====== Dataset entries

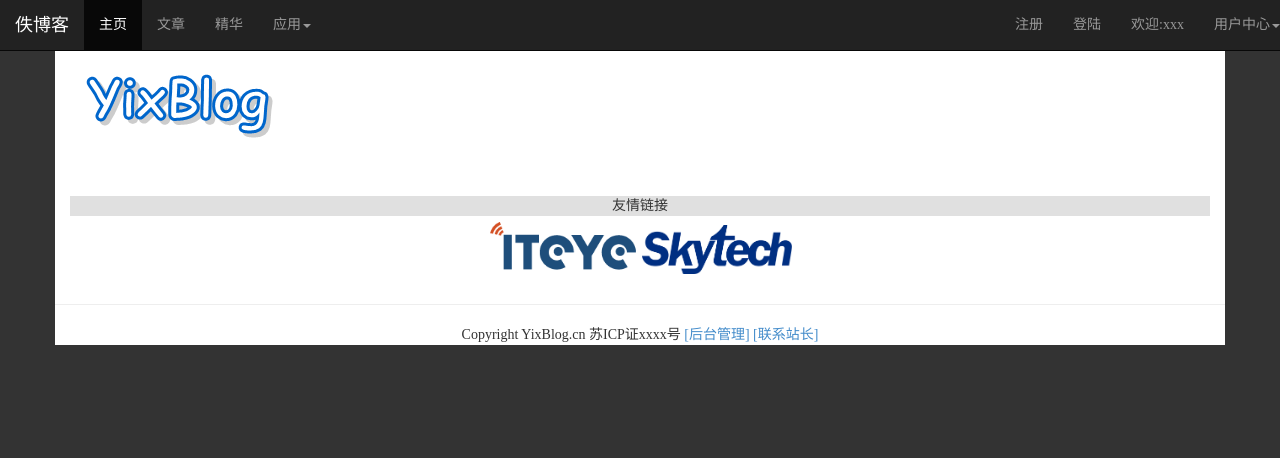
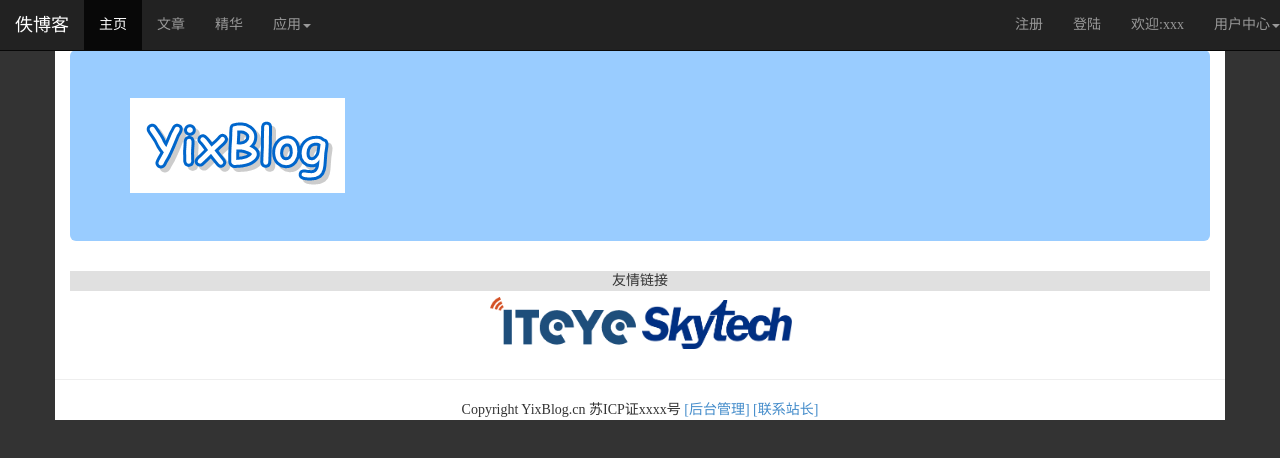
Before and after one commit to yixblog/yixblog-ui, a plain HTML site: page index.html in a window 1280 px wide. Drawn offline with Linux system fonts and the light colour scheme.

Commit message:
index header style change

```diff
--- a/index.html
+++ b/index.html
@@ -65,10 +65,8 @@
     </div>
 </div>
 <div class="container">
-    <div class="row">
-        <div class="col-md-12">
-            <img alt="215x95" src="resources/images/logo.png" class="logo"/>
-        </div>
+    <div class="jumbotron index-header">
+            <img alt="215x95" src="resources/images/logo.png"/>
     </div>
     <div class="row"></div>
     <div class="row">
--- a/resources/css/index.css
+++ b/resources/css/index.css
@@ -12,11 +12,10 @@ body{
 .container{
     background: #fff;
 }
-
-.logo {
-    margin: 50px 0;
+.index-header{
+    margin-top: 50px;
+    background: #99ccff;
 }
-
 .list-group-hover > .list-group-item {
     color: #555555;
 }
```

============

> **Problem details**: Show every line of the data in which the word "resources" appears.

> **Answer space**:
-            <img alt="215x95" src="resources/images/logo.png" class="logo"/>
+            <img alt="215x95" src="resources/images/logo.png"/>
--- a/resources/css/index.css
+++ b/resources/css/index.css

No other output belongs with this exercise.